The problem
Report the number of lines below in which the word "AISTATE" occurs. Nothing else is needed.

**** Task input ****

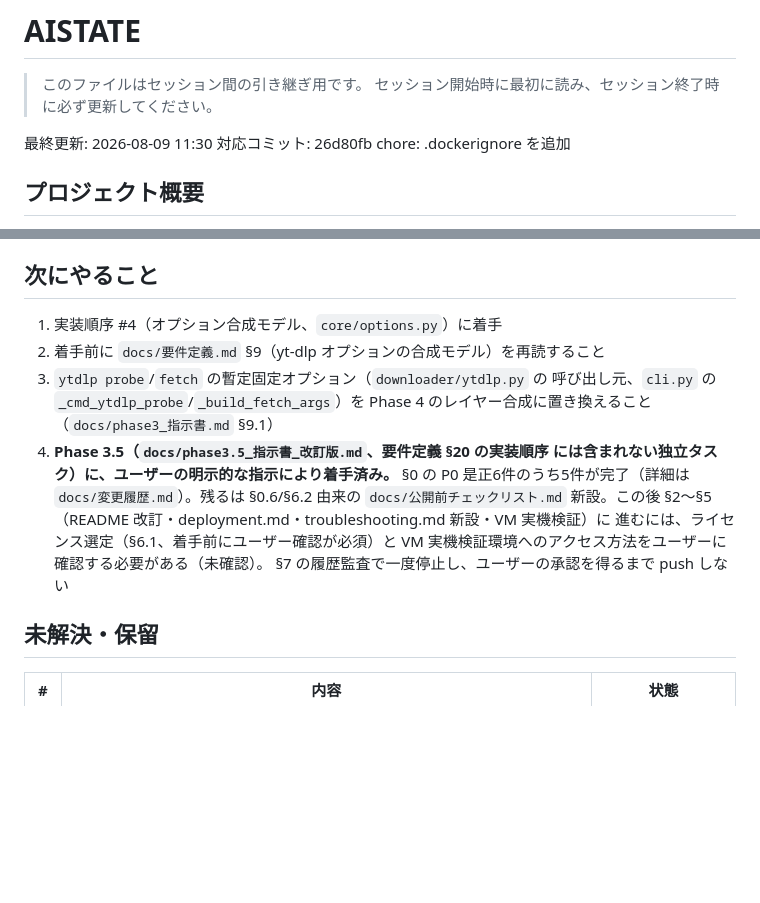
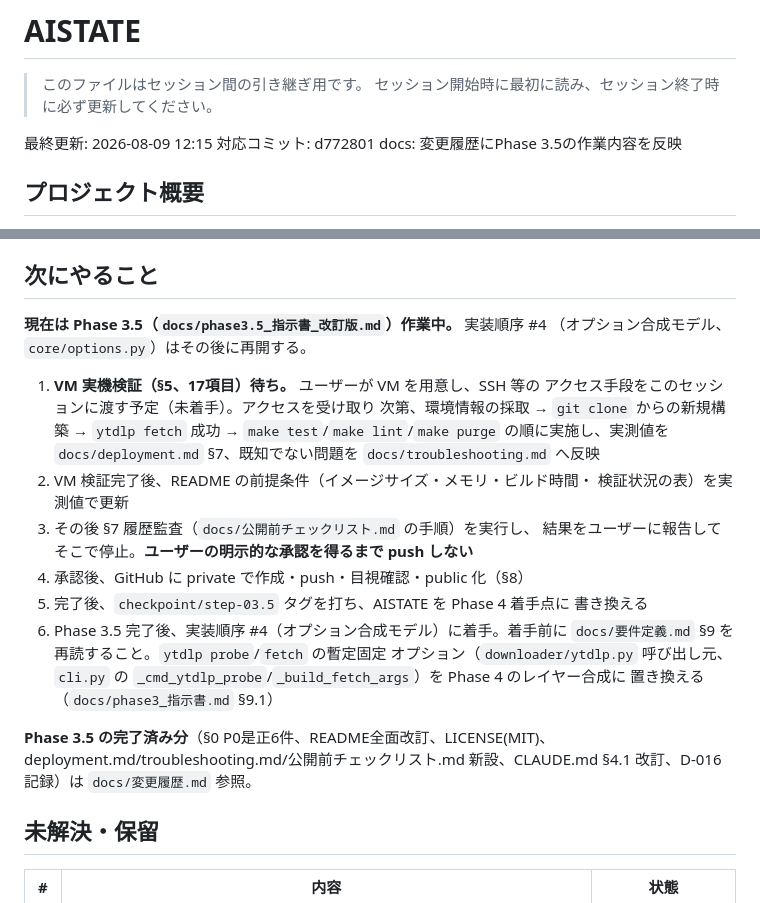
Before and after one commit to zawa356/sluicery, a Markdown page: AISTATE.md, 2 parts joined by grey strips. GitHub-like rendering; blank space fills up the shorter version.

Commit message:
docs: AISTATE を Phase 3.5 進捗途中の状態に更新
VM 実機検証待ちであることと、その後の履歴監査・公開までの残り手順を
明記した。

Co-Authored-By: Claude Sonnet 5 <noreply@anthropic.com>

```diff
--- a/AISTATE.md
+++ b/AISTATE.md
@@ -3,8 +3,8 @@
 > このファイルはセッション間の引き継ぎ用です。
 > セッション開始時に最初に読み、セッション終了時に必ず更新してください。
 
-最終更新: 2026-08-09 11:30
-対応コミット: 26d80fb chore: .dockerignore を追加
+最終更新: 2026-08-09 12:15
+対応コミット: d772801 docs: 変更履歴にPhase 3.5の作業内容を反映
 
 ## プロジェクト概要
 
@@ -75,19 +75,31 @@ sluicery は yt-dlp を用いた自己ホスト型のプレイリスト同期サ
 
 ## 次にやること
 
-1. 実装順序 #4（オプション合成モデル、`core/options.py`）に着手
-2. 着手前に `docs/要件定義.md` §9（yt-dlp オプションの合成モデル）を再読すること
-3. `ytdlp probe`/`fetch` の暫定固定オプション（`downloader/ytdlp.py` の
-   呼び出し元、`cli.py` の `_cmd_ytdlp_probe`/`_build_fetch_args`）を
-   Phase 4 のレイヤー合成に置き換えること（`docs/phase3_指示書.md` §9.1）
-4. **Phase 3.5（`docs/phase3.5_指示書_改訂版.md`、要件定義 §20 の実装順序
-   には含まれない独立タスク）に、ユーザーの明示的な指示により着手済み。**
-   §0 の P0 是正6件のうち5件が完了（詳細は `docs/変更履歴.md`）。残るは
-   §0.6/§6.2 由来の `docs/公開前チェックリスト.md` 新設。この後 §2〜§5
-   （README 改訂・deployment.md・troubleshooting.md 新設・VM 実機検証）に
-   進むには、ライセンス選定（§6.1、着手前にユーザー確認が必須）と VM
-   実機検証環境へのアクセス方法をユーザーに確認する必要がある（未確認）。
-   §7 の履歴監査で一度停止し、ユーザーの承認を得るまで push しない
+**現在は Phase 3.5（`docs/phase3.5_指示書_改訂版.md`）作業中。** 実装順序 #4
+（オプション合成モデル、`core/options.py`）はその後に再開する。
+
+1. **VM 実機検証（§5、17項目）待ち。** ユーザーが VM を用意し、SSH 等の
+   アクセス手段をこのセッションに渡す予定（未着手）。アクセスを受け取り
+   次第、環境情報の採取 → `git clone` からの新規構築 → `ytdlp fetch` 成功
+   → `make test`/`make lint`/`make purge` の順に実施し、実測値を
+   `docs/deployment.md` §7、既知でない問題を `docs/troubleshooting.md` へ反映
+2. VM 検証完了後、README の前提条件（イメージサイズ・メモリ・ビルド時間・
+   検証状況の表）を実測値で更新
+3. その後 §7 履歴監査（`docs/公開前チェックリスト.md` の手順）を実行し、
+   結果をユーザーに報告してそこで停止。**ユーザーの明示的な承認を得るまで
+   push しない**
+4. 承認後、GitHub に private で作成・push・目視確認・public 化（§8）
+5. 完了後、`checkpoint/step-03.5` タグを打ち、AISTATE を Phase 4 着手点に
+   書き換える
+6. Phase 3.5 完了後、実装順序 #4（オプション合成モデル）に着手。着手前に
+   `docs/要件定義.md` §9 を再読すること。`ytdlp probe`/`fetch` の暫定固定
+   オプション（`downloader/ytdlp.py` 呼び出し元、`cli.py` の
+   `_cmd_ytdlp_probe`/`_build_fetch_args`）を Phase 4 のレイヤー合成に
+   置き換える（`docs/phase3_指示書.md` §9.1）
+
+**Phase 3.5 の完了済み分**（§0 P0是正6件、README全面改訂、LICENSE(MIT)、
+deployment.md/troubleshooting.md/公開前チェックリスト.md 新設、CLAUDE.md
+§4.1 改訂、D-016 記録）は `docs/変更履歴.md` 参照。
 
 ## 未解決・保留
 
```
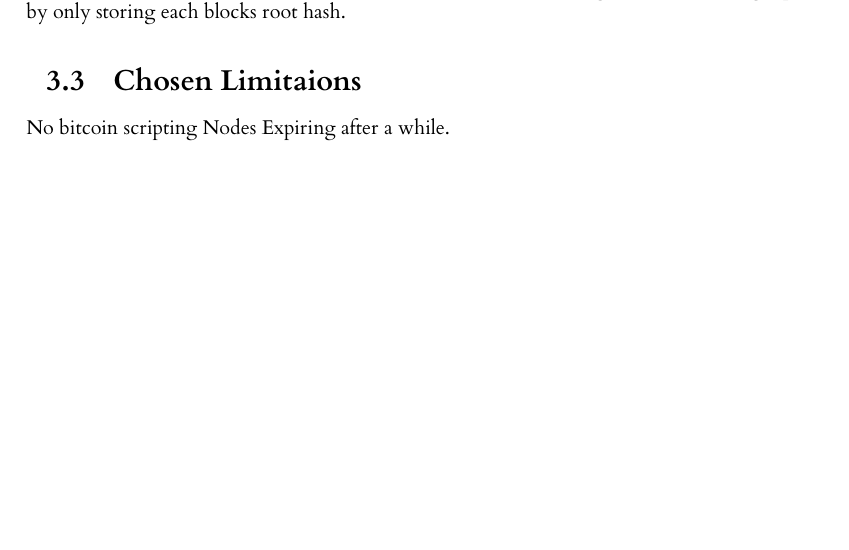
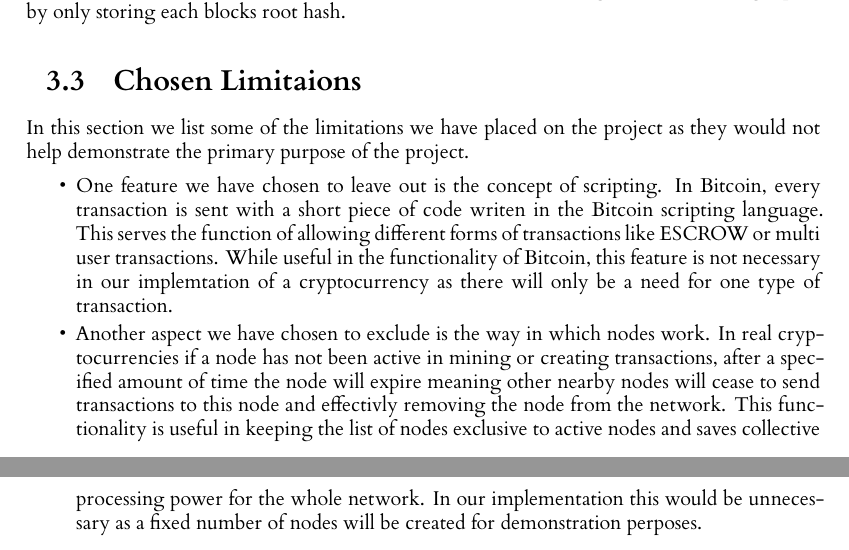
Before and after one commit to seanhorgan98/cryptocurrency, a LaTeX thesis (dissertation/l4proj.tex): part of page 13 of 24 before the commit and two parts of pages 13 and 14 of 25 after it, the two joined at a grey line, cut so that both start at the same text, the shorter picture padded with empty space. Compiled offline with XeLaTeX.

Commit message:
Added chosen limitations section

```diff
--- a/dissertation/l4proj.tex
+++ b/dissertation/l4proj.tex
@@ -363,10 +363,21 @@ block hash is sufficient to check for incorrect transactions. This means each no
 by only storing each blocks root hash.
 
 \section{Chosen Limitaions}
-No bitcoin scripting
-Nodes Expiring after a while.
-
-
+In this section we list some of the limitations we have placed on the project as they would not help demonstrate the
+primary purpose of the project.
+\begin{itemize}
+    \item One feature we have chosen to leave out is the concept of scripting. In Bitcoin, every transaction is sent
+        with a short piece of code writen in the Bitcoin scripting language. This serves the function of allowing
+        different forms of transactions like ESCROW or multi user transactions. While useful in the functionality of
+        Bitcoin, this feature is not necessary in our implemtation of a cryptocurrency as there will only be a need
+        for one type of transaction.
+    \item Another aspect we have chosen to exclude is the way in which nodes work. In real cryptocurrencies if a node
+        has not been active in mining or creating transactions, after a specified amount of time the node will expire
+        meaning other nearby nodes will cease to send transactions to this node and effectivly removing the node from
+        the network. This functionality is useful in keeping the list of nodes exclusive to active nodes and saves
+        collective processing power for the whole network. In our implementation this would be unnecessary as a fixed
+        number of nodes will be created for demonstration perposes.
+\end{itemize}
 
 %==================================================================================================================================
 \chapter{Design}
```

****

Answer to this problem
5